Saturday, August 29, 2009
The Mena House
There are luxury hotels and there are legends. The Mena House, an Oberoi hotel, belongs to the latter category.
Located before the ascent to the Great Pyramid in Giza, just about an hour by taxi from Cairo airport, if offers an oasis - quite literally as well as figuratively - of wellbeing, comfort, class and style at the fringes of the Egyptian desert.
After Napoleon's conquest of Egypt in 1797, the treasures he subsequently brought to Europe and Giovanni Belzoni's research from 1815 onwards spread Egypt-mania around the globe. The land of the Pharaohs became a major attraction for travelers. The opening of the Suez Canal in 1869 further increased the attraction of the 'exotic' destination. Thomas Cook's first trip to Egypt took place the same year.
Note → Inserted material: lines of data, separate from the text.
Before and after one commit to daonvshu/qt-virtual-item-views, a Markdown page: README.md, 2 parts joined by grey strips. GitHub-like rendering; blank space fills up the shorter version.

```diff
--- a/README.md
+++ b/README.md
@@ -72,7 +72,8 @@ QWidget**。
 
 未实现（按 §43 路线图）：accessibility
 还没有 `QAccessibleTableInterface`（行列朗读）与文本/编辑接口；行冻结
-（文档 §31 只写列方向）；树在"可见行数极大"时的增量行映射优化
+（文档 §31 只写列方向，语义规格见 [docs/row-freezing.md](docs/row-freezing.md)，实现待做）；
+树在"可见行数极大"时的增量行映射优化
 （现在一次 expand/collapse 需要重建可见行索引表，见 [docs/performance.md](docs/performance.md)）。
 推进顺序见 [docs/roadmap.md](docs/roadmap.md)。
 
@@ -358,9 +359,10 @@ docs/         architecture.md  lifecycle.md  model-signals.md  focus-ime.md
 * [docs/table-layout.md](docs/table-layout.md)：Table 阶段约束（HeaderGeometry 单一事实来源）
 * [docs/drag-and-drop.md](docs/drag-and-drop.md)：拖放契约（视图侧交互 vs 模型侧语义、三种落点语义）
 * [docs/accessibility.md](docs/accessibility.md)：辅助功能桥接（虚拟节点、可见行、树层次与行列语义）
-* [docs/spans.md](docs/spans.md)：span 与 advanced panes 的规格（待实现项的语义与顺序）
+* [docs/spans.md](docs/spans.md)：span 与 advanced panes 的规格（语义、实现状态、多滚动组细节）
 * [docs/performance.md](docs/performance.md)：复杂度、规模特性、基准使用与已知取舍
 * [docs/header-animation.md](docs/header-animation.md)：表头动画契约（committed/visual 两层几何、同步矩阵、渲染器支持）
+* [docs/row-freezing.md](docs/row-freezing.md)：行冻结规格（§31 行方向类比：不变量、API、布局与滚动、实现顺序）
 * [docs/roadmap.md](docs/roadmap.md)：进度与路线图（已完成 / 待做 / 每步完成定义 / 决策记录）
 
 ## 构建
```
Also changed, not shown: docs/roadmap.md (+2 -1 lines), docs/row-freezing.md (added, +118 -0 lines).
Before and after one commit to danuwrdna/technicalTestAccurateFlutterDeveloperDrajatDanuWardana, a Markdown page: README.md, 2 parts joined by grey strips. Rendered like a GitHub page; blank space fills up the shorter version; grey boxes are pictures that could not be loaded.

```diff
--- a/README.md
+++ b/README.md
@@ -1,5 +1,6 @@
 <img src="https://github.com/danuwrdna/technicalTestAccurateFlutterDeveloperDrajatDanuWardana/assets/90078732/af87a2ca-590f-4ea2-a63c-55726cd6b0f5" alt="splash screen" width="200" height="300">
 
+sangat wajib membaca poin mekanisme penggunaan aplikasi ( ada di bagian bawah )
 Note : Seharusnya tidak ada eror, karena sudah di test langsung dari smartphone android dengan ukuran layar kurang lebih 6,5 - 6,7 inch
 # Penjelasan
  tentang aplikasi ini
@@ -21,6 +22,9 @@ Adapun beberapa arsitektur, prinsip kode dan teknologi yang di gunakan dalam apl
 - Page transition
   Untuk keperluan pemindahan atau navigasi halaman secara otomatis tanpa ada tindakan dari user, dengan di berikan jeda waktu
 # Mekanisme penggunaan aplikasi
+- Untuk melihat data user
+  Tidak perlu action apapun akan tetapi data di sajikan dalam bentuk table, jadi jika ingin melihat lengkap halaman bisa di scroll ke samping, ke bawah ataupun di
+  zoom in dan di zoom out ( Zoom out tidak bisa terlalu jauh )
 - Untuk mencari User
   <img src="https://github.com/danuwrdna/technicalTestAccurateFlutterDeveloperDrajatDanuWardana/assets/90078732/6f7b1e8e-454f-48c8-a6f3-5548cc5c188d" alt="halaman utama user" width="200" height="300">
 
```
Incidentally, the Great Pyramid is the oldest and tallest of the pyramids in Giza. Built around 2560 BC, it is also known as the Pyramid of Khufu or the Pyramid of Cheops. According to the ancient historian and priest Manetho, Khufu aka Cheops, the second pharaoh of the Fourth Dynasty, reigned for 23 years from 2589 to 2566 BC. It is only possible for a limited number of visitors to climb into the Pyramid. I had the chance to do so. There is nothing to see inside. Still, once you are there, you wish to see it with your own eyes. Most impressive is to stand in front of it or, if you are lucky like me, just to watch it from your room's private balcony at the Mena House.
The Mena House hotel grew out of a former Khedival hunting lodge close to the Great Pyramid. Incidentally, Muhammad Ali - not the box champion - who had restored the Ottoman Empire's authority in Egypt after Napoleon's defeat and subsequently became the Pasha and Wāli of Egypt, had claimed the grander title of Khedive for himself and his successors. The Khedival lodge was a two story house nicknamed the 'mud hut' built in 1869 for King Ismail the Magnificent. He used it for himself and his guests, whilst hunting in the desert or visiting the pyramids at Giza. The Khedive lodge was enlarged and Pyramid Road from Cairo to Giza was built for the visit of Empress Eugenie in 1869.
Until today, the Mena House remains by far the most famous hotel near the Pyramids in Giza. In 1883, Frederick and Jessie Head bought the Khedival hunting lodge on their honeymoon. They enlarged it and built a second floor. Jessie gave English lessons to local children. The Heads sold the lodge to the English couple Ethel and Hugh F. Locke-King. They started building the Mena Hotel, as it was called at the time, in 1885. It opened the following year. Objects from that time still used today include an ancient door.
The hotel is named after the founding father of the First Egyptian Dynasty, Mena. Known as Aha or King Menes of Memphis, he founded the city of Memphis and unified Upper and Lower Egypt into one kingdom.
The Mena House is famous for its turned wood spool work, traditionally made of beech and mahogany wood, some stemming from Harem windows. Mashrabia aka Mashrabiya carved woodwork was introduced to Egypt during the Islamic period, from 750 AC onwards.
The English couple Locke-Kings not only used Mashrabiya windows, but also brass embossed doors, blue tiles, mother-of-pearl and mosaics of colored marbles to build a fairy-tale palace next to the Great Pyramid. According to Andreas Augustin, the great dining hall was an exact replica of a Cairo mosque.
In 1887, the first guests arrived by coach from Cairo, at a time when the Opera House announced 80 performances for the following season. On December 24, 1871 already, Verdi's Aida had premiered at the Cairo Opera House.
The Austrian Baron Ernst Rodakowski was the first general manager of the Mena House. He was a friend of Locke-King and managed to bring it up the level of the world's luxury hotels. However, the Locke-Kings were less successful in making their hotel profitable, being too generous when it came to hosting friends.
Initially, the Mena House offered 80 bedrooms with 10 foot high ceilings, horse riding, a golf course, two lawn tennis courts, a library, a billiard room, the services of a French chef in the fashionable restaurant as well as of the Italian photographer Fasani, who had his studio at the hotel.
The German managing director G. A. Loedlick from Frankfurt hired the English physician Barry-Blacker and therefore, made the first step in the direction of the creation of a fashionable spa near the pyramids. In 1890, the Mena House opened the first hotel swimming pool in Egypt. The same year, it was the first hotel to announce that it would stay open all year long and no longer close during the hot summer season.